The goal of this project is to design and implement reconfigurable distributed systems to cope with their inherent dynamism and elasticity requirements at large-scale.
Today's datacenters must provide elasticity (the ability for a distributed machines to expand and shrink its resources according to the user demand) and fault-tolerance (the ability to hide the software or hardware failure of a node by replacing it with another). A common solution to these two problems is called reconfiguration, the action of replacing the configuration currently used by clients of the distributed system by a new configuration of more/less nodes that are all non-faulty.
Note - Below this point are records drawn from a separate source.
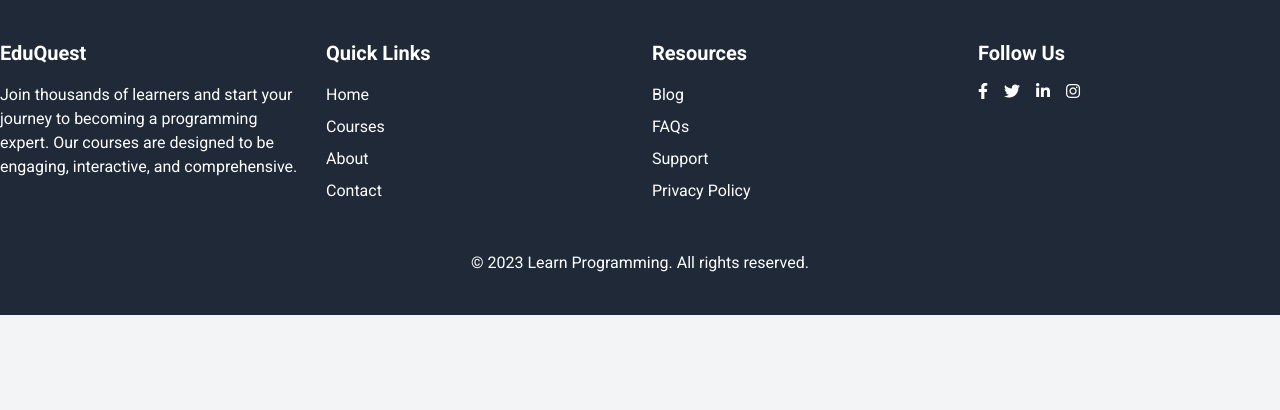
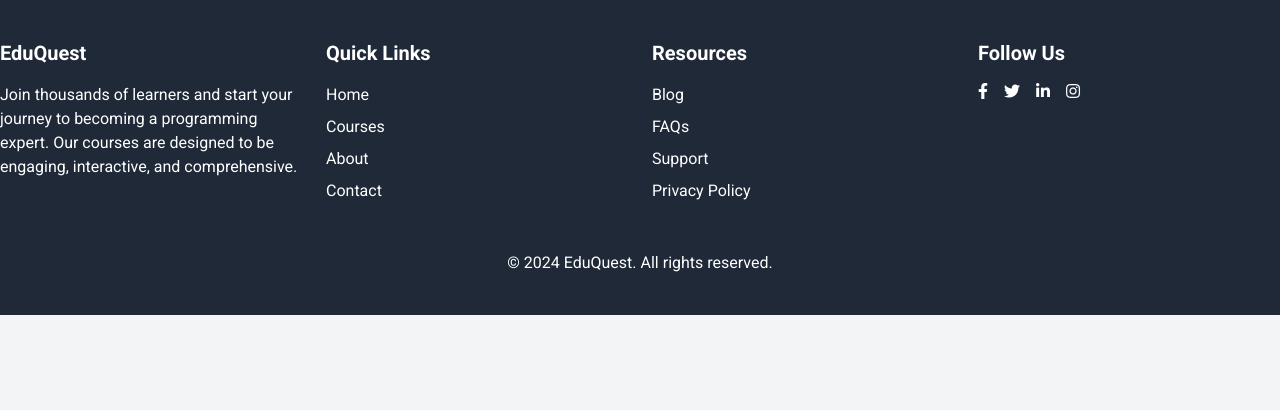
Before and after one commit to JohnAmeh1/Quiz-Based-Learning-App, a PHP site: page /assets/footer_1.php in a window 1280 px wide. Shown: the part 41-451 px from the top of the page. Run offline with PHP 8.4, Linux system fonts and the light colour scheme; some libraries are stand-ins or nearby versions.

Commit message:
Quiz Based Learning

```diff
--- a/assets/footer_1.php
+++ b/assets/footer_1.php
@@ -110,7 +110,7 @@
         </div>
         <div class="container mx-auto text-center mt-10">
             <p>
-                © 2023 Learn Programming. All rights reserved.
+                © 2024 EduQuest. All rights reserved.
             </p>
         </div>
     </footer>
```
The crux is to make sure that the service provided by the distributed system to the clients is not disrupted during a reconfiguration.
The goal of this research project in collaboration with NICTA is to implement a reconfigurable distributed system that will be used at the core of a datacenter. It will exploit reconfigurable quorum systems, where quorums (mutually intersecting sets of servers) are replaced by new ones excluding servers that are unreliable or under-utilized. A consensus protocol should be designed and implemented to totally order the set of consecutive configuration installed in the system. A well-known algorithm used by Microsoft and Google is called Paxos and relies on a leader election that terminates when messages get delivered. While the use of such a leader is appealing to reconfigure in a simple way, it unfortunately limits availability as noted in the open source Yahoo! Zookeeper system. By contrast, reconfiguration requests should be directly routed towards a distributed set of quorum nodes to remedy this issue. Zookeeper could be used as a representative testbed of applications running on Twitter, Facebook, Netflix and Linked In's datacenters to validate the solution.
The opportunity ID for this research opportunity is 1791